The General Directorate of Care for Children and Adolescents is the body in charge of children’s and adolescents’ policies in Catalonia. This summer they inaugurated the first Barnahus Spain, located in Tarragona.
World Childhood Foundation Germany has been the key actor in galvanizing buy-in and momentum regionally and federally towards adopting Barnahus. They recall, “It was like knocking on open doors. Everyone knew it should work better, but weren’t sure how.”
Children1st has been a key actor in Scotland, working strategically to support the adoption of Barnahus (locally as Bairnhoose). Within the Network they have quickly taken leadership in our work to support participatory environments for children in Barnahus, and in establishing a working group on child participation.
Save the Children Spain has been a key changemaker in supporting quick progress towards launching Barnahus in all of Spain, including by organising national dialogue building events, hosting training, and even translating the PROMISE Barnahus Quality Standards.
The Foundation Márgenes y Vínculos provides services to child victims of violence, and are lobbying the government for interagency agreements that facilitate the implementation of the Barnahus model in line with the Barnahus Quality Standards.
Barnahus Albania (f. Child Rights Center Albania) is currently working towards meeting the Barnahus Standards in their work with child victims of violence. Barnahus Albania is a key voice in advocating for the Barnahus model among several national and international actors.

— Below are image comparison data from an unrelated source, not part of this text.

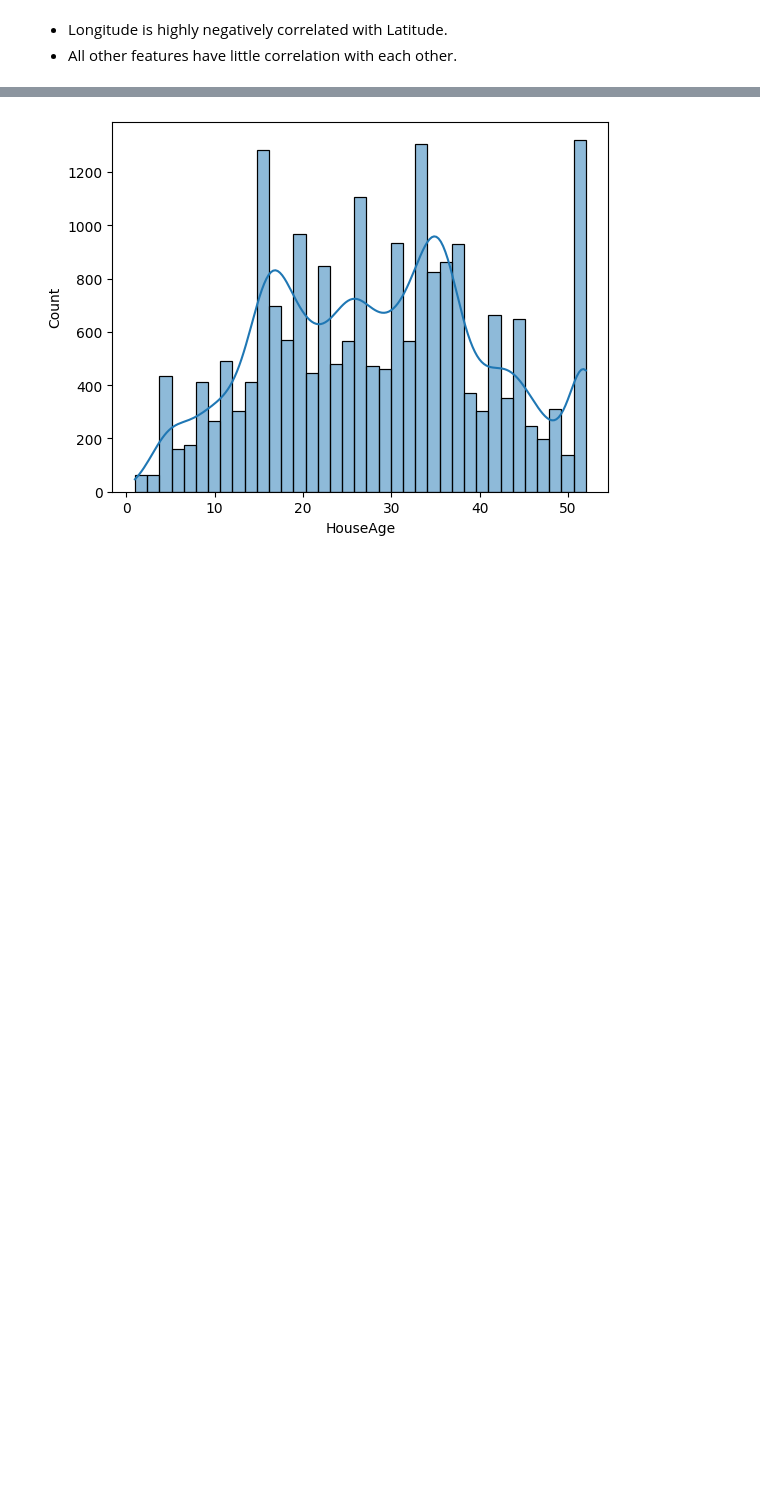
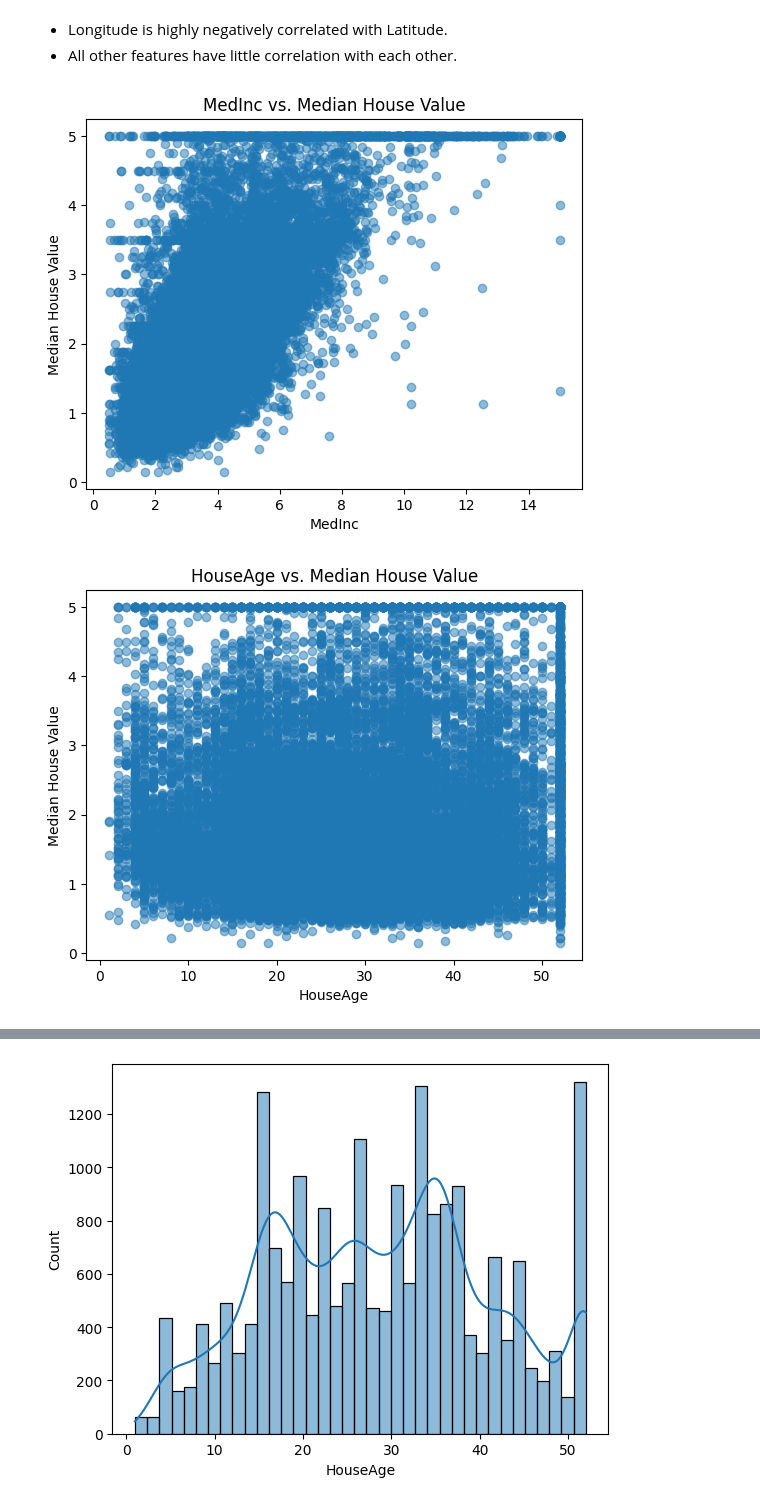
Before and after one commit to gordonnguyen/data-science-1, a Jupyter notebook: hw3/hw3.ipynb, the cells around one changed output, grey strips where cells are left out. Drawn from its saved outputs; the diff is of its cells as text; code cells hidden in the pictures; blank space fills up the shorter version.

```diff
--- a/hw3/hw3.ipynb
+++ b/hw3/hw3.ipynb
@@ -83,3 +83,14 @@ plt.show()
 # %% [markdown]
 - Longitude is highly negatively correlated with Latitude.
 - All other features have little correlation with each other.
+# %%
+features = ['MedInc', 'HouseAge', 'AveRooms', 'AveBedrms', 'AveOccup']
+for feature in features:
+    plt.scatter(X[feature], y, alpha=0.5)
+    plt.title(f'{feature} vs. Median House Value')
+    plt.xlabel(feature)
+    plt.ylabel('Median House Value')
+    plt.show()
+# %% [output]
+[figure, added]
+[figure, added]
```
Also changed, not shown: parts of 47 cells of this notebook, 1 other file.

NSPCC delivers therapeutic work with young people and their families through their “Letting the Future In Service” and have been leading policy advocacy for the Child House model in the UK. They are an implementing partner at The Lighthouse, London.
ChildPotential is founded by Sabine Jones, who is a mover and shaker in the field of child rights, and who has support from key actors to work towards bringing together Barnahus in France and other countries where today there are clusters of relevant organisations, services, local administrations, and experts.
Anneli Larsson is a senior lecturer at the Department of Social Work, University of Gothenburg. She has been employed by the Swedish police as a forensic child interviewer and as the coordinator at Barnahus Göteborg. She also was project manager for the evaluation of Swedish Barnahus.
The experience and learning that Bøernehus Sjælland, Denmark has shared with PROMISE over the years has been instructive and inspirational for many up-and-coming Barnahus. Of special note is the Danish Barnahus law, innovations in including medical staff, and of course a number of study visits over the years.